▶ **Exercise**
Search the records for the string "GOLD" and copy every line where it turns up.
***
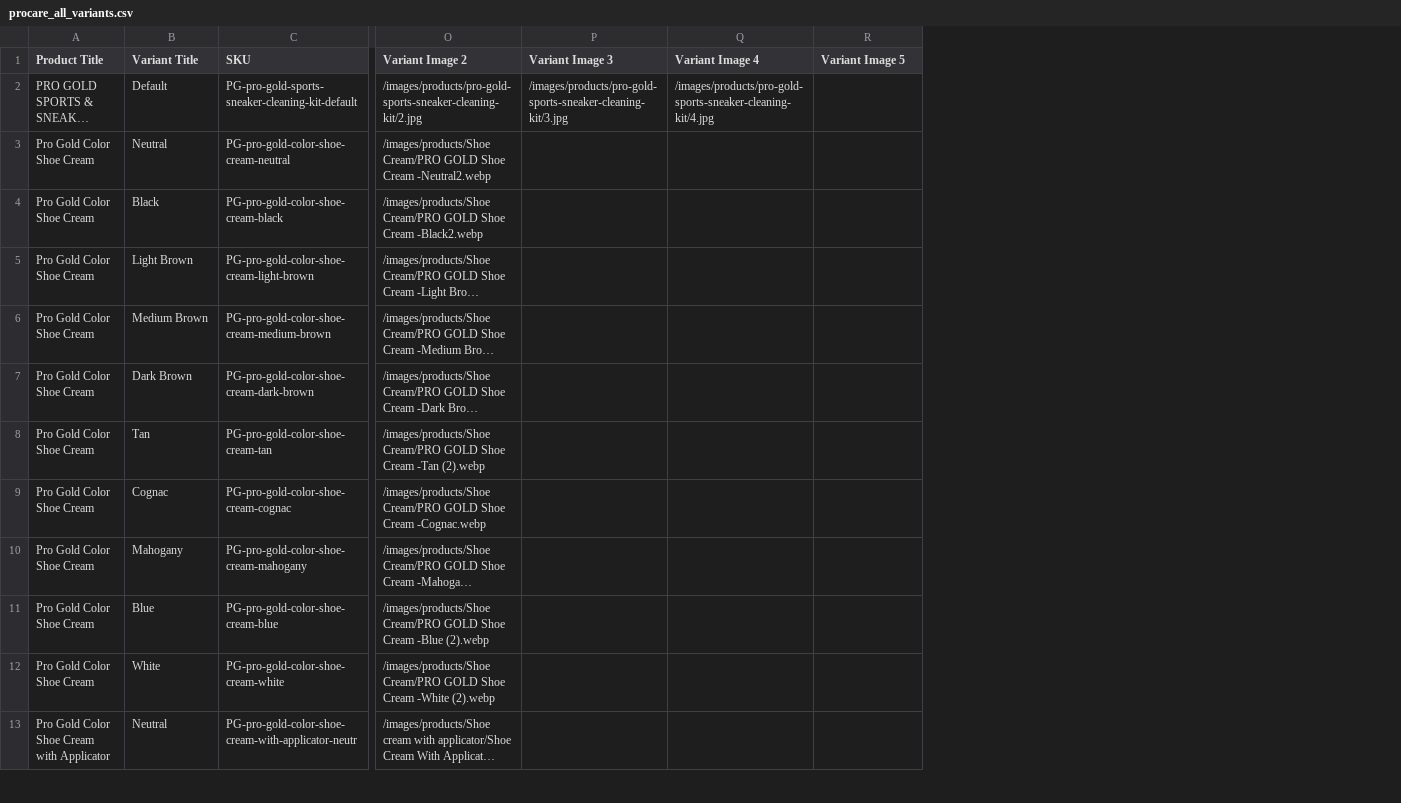
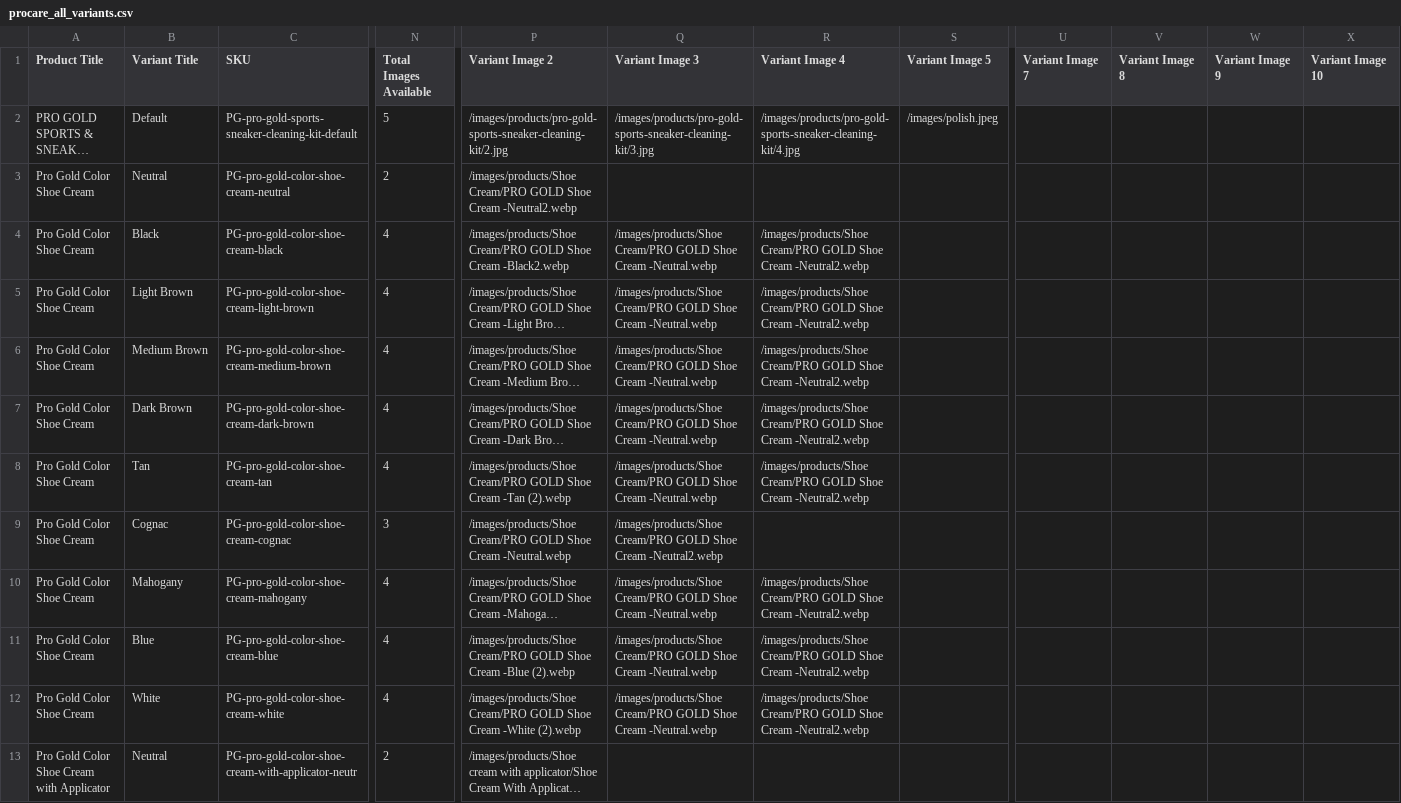
Before and after one commit to niteshspp189/procare-ecommerce, a CSV file: procare_all_variants.csv, drawn as a sheet; only a part is shown, gaps mark what is left out; long unchanged cells end in …; addresses are those after the commit; the diff covers the shown part only; the diff names each change by its address in the sheet, - before the commit and + after, or states it on an @@ line.

Commit message:
fix: restore full array of product images in exported CSV

```diff
--- a/procare_all_variants.csv
+++ b/procare_all_variants.csv
+column N (Total Images Available), rows 2-13: 5 | 2 | 4 | 4 | 4 | 4 | 4 | 3 | 4 | 4 | 4 | 2
+column U (Variant Image 7), empty
+column V (Variant Image 8), empty
+column W (Variant Image 9), empty
+column X (Variant Image 10), empty
-S2 (Variant Image 5): (empty)
+S2 (Variant Image 5): /images/polish.jpeg
-Q4:Q8 (Variant Image 3): (empty)
+Q4:Q8 (Variant Image 3): /images/products/Shoe Cream/PRO GOLD Shoe Cream -Neutral.webp
-R4:R8 (Variant Image 4): (empty)
+R4:R8 (Variant Image 4): /images/products/Shoe Cream/PRO GOLD Shoe Cream -Neutral2.webp
-P9 (Variant Image 2): …Shoe Cream -Cognac.webp
+P9 (Variant Image 2): …Shoe Cream -Neutral.webp
-Q9 (Variant Image 3): (empty)
+Q9 (Variant Image 3): /images/products/Shoe Cream/PRO GOLD Shoe Cream -Neutral2.webp
-Q10:Q12 (Variant Image 3): (empty)
+Q10:Q12 (Variant Image 3): /images/products/Shoe Cream/PRO GOLD Shoe Cream -Neutral.webp
-R10:R12 (Variant Image 4): (empty)
+R10:R12 (Variant Image 4): /images/products/Shoe Cream/PRO GOLD Shoe Cream -Neutral2.webp
```
Also changed, not shown: 59 edited cells elsewhere in this file, 1 other file.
***
▶ **Result of this exercise**
+Q4:Q8 (Variant Image 3): /images/products/Shoe Cream/PRO GOLD Shoe Cream -Neutral.webp
+R4:R8 (Variant Image 4): /images/products/Shoe Cream/PRO GOLD Shoe Cream -Neutral2.webp
+Q9 (Variant Image 3): /images/products/Shoe Cream/PRO GOLD Shoe Cream -Neutral2.webp
+Q10:Q12 (Variant Image 3): /images/products/Shoe Cream/PRO GOLD Shoe Cream -Neutral.webp
+R10:R12 (Variant Image 4): /images/products/Shoe Cream/PRO GOLD Shoe Cream -Neutral2.webp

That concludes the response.